Russian artist Natalia Nesterova came to Aurobora to work on her first suite of monotypes. Approaching the medium as a painter, applying ink directly to Plexiglas plates, her monotypes hold rich evidence of the artist’s hand. The monotypes published at Aurobora are representative of her paintings, conveying hidden meanings and commenting on the anonymity of the human condition. Nesterova’s allegorical surrealism speaks to the ability/inability to trust. The central figures in Nesterova’s works on paper wear masks or are hidden by serving trays or simply remain at the margins of the compositions. The odd and moody treatment of these figures is Nesterova’s signature and underscores a discomfort of having inadvertently entered into someone’s private space.
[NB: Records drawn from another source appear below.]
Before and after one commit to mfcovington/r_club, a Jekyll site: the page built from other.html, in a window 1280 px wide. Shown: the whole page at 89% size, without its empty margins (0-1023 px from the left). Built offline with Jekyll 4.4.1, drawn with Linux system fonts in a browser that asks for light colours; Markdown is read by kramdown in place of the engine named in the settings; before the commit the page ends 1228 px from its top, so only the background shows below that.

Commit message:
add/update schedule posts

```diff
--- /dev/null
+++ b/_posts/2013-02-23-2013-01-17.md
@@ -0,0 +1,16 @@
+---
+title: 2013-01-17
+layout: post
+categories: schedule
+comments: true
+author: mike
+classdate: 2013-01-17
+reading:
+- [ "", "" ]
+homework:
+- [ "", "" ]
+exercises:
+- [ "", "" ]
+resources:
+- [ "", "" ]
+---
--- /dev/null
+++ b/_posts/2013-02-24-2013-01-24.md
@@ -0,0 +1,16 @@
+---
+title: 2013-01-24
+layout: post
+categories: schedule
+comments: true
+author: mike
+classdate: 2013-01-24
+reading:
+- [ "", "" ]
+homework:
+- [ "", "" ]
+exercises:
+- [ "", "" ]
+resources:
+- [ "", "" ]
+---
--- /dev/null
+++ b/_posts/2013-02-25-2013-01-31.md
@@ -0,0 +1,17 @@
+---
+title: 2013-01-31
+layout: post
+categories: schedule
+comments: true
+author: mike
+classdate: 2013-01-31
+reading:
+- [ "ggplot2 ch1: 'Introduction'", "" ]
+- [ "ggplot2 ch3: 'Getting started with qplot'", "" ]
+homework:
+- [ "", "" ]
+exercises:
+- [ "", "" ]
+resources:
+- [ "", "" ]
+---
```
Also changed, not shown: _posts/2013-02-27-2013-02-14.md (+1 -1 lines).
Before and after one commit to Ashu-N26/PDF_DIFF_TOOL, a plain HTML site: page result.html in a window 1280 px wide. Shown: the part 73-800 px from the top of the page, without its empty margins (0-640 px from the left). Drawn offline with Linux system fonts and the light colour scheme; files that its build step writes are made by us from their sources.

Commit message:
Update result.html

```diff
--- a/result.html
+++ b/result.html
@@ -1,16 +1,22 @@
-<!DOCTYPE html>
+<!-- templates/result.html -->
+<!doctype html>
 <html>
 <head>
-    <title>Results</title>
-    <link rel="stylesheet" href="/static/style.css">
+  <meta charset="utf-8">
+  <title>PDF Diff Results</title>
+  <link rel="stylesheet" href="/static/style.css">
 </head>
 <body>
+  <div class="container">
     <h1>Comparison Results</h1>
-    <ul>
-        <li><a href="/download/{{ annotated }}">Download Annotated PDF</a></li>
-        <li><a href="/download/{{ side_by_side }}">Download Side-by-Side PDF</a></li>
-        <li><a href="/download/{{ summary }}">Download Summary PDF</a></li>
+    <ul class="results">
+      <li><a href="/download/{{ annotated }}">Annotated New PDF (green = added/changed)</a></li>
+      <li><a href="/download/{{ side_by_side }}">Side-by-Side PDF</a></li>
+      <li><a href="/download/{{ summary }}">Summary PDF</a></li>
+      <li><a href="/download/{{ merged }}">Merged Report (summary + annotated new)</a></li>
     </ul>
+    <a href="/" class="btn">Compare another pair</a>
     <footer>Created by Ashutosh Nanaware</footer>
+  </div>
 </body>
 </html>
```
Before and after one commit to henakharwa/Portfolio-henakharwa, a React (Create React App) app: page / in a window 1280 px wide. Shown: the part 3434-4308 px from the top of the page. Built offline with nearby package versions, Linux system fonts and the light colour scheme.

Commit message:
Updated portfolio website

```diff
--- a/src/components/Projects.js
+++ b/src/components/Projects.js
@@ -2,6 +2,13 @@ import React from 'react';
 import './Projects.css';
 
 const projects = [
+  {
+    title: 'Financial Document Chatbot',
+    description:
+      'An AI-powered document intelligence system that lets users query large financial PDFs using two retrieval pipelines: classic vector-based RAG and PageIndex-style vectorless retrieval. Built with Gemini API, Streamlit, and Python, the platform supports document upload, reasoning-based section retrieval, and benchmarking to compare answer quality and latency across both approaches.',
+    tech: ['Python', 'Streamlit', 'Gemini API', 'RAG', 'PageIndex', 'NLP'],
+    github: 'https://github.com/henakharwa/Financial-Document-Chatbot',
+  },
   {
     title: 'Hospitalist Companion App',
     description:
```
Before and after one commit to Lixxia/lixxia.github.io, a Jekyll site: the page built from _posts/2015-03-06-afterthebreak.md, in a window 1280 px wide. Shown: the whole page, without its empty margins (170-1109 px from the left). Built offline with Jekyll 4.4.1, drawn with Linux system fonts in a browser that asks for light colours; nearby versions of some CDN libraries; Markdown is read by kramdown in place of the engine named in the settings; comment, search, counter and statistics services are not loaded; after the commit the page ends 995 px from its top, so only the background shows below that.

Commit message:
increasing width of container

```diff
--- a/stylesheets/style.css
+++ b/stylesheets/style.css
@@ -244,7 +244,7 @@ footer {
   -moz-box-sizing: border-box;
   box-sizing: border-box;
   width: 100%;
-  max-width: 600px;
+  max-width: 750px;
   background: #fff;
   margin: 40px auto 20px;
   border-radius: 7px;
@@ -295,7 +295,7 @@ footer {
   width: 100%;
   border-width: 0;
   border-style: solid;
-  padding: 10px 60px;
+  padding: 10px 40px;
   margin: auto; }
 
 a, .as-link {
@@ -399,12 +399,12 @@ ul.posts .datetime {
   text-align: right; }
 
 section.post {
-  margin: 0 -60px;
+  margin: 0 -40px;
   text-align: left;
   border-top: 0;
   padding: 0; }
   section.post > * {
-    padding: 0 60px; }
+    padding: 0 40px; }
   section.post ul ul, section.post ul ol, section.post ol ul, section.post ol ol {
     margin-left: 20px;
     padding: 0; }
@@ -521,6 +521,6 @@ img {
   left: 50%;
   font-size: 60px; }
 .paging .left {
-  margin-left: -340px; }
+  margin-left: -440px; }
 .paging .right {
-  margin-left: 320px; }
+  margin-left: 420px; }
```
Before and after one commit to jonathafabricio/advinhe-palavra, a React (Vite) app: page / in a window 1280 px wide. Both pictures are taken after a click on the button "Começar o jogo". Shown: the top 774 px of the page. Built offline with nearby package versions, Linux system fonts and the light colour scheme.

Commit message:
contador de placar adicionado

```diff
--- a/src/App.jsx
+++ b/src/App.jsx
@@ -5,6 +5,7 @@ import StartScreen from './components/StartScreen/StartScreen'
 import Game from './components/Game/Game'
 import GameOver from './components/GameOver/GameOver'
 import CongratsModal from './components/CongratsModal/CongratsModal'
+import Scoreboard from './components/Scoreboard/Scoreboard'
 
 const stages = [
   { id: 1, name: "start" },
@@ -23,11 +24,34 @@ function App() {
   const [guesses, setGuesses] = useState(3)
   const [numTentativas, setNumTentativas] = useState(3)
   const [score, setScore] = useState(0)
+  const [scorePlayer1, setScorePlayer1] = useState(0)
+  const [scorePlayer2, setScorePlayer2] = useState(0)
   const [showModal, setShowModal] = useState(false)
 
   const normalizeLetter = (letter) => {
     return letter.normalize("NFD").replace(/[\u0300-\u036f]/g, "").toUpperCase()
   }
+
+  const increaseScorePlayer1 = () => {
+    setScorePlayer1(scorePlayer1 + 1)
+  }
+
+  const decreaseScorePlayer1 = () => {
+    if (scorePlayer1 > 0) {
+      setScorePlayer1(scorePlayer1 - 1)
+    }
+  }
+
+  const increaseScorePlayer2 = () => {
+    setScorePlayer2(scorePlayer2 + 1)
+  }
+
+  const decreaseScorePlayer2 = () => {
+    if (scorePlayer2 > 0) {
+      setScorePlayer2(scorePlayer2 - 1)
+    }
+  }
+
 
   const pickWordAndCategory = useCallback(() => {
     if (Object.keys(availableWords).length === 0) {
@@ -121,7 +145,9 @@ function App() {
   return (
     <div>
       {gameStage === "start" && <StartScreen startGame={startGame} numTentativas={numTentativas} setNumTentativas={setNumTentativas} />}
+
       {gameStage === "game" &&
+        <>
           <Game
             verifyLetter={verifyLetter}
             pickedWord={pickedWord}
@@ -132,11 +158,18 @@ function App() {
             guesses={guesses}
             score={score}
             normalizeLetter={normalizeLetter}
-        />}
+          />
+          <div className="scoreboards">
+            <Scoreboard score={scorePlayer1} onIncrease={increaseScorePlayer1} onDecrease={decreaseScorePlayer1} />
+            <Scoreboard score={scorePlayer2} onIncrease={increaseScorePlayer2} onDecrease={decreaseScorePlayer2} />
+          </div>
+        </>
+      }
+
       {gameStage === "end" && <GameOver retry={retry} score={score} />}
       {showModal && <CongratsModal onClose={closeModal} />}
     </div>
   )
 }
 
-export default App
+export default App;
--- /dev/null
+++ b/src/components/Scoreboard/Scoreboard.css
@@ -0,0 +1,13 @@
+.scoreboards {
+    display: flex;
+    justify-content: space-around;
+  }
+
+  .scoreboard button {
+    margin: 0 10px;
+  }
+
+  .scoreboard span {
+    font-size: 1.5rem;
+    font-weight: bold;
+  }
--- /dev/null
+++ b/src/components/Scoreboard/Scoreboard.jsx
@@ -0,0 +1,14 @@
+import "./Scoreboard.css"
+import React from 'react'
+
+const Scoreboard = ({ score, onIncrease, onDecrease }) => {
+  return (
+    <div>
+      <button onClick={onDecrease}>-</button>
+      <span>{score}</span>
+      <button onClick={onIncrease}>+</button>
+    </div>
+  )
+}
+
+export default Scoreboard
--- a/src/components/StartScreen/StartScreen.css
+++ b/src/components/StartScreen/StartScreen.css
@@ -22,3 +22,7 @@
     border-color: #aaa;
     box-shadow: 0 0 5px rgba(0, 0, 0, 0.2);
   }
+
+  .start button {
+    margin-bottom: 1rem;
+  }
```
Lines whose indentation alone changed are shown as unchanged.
B’nai B’rith Klutznick National Jewish Museum, Washington, DC; China National Museum of Fine Arts – Ludwig Museum, Beijing; Duke Museum of Art, Duke University, Durham, NC; Solomon R. Guggenheim Museum, New York; Hofstra Museum, Hofstra University, Hempstead, New York; Ludwig Forum for International Art, AachenLudwig Museum at The State Russian Museum, St. Petersburg, Russia; The Montreal Museum of Fine Arts, MontrealMuseum of Contemporary Art – Ludwig Museum Budapest, Budapest; National Museum of Women in the Arts, Washington, DC; National Museum of Contemporary Art, Seoul; Radischev State Museum of Fine Arts, Saratov, Russia; Slovak National Gallery, Bratislava; The State Tretyakov Gallery, Moscow; The State Russian Museum, St. Petersburg, Russia; The Jane Voorhees Zimmerli Art Museum, Rutgers, The State University of New Jersey, New Brunswick, NJ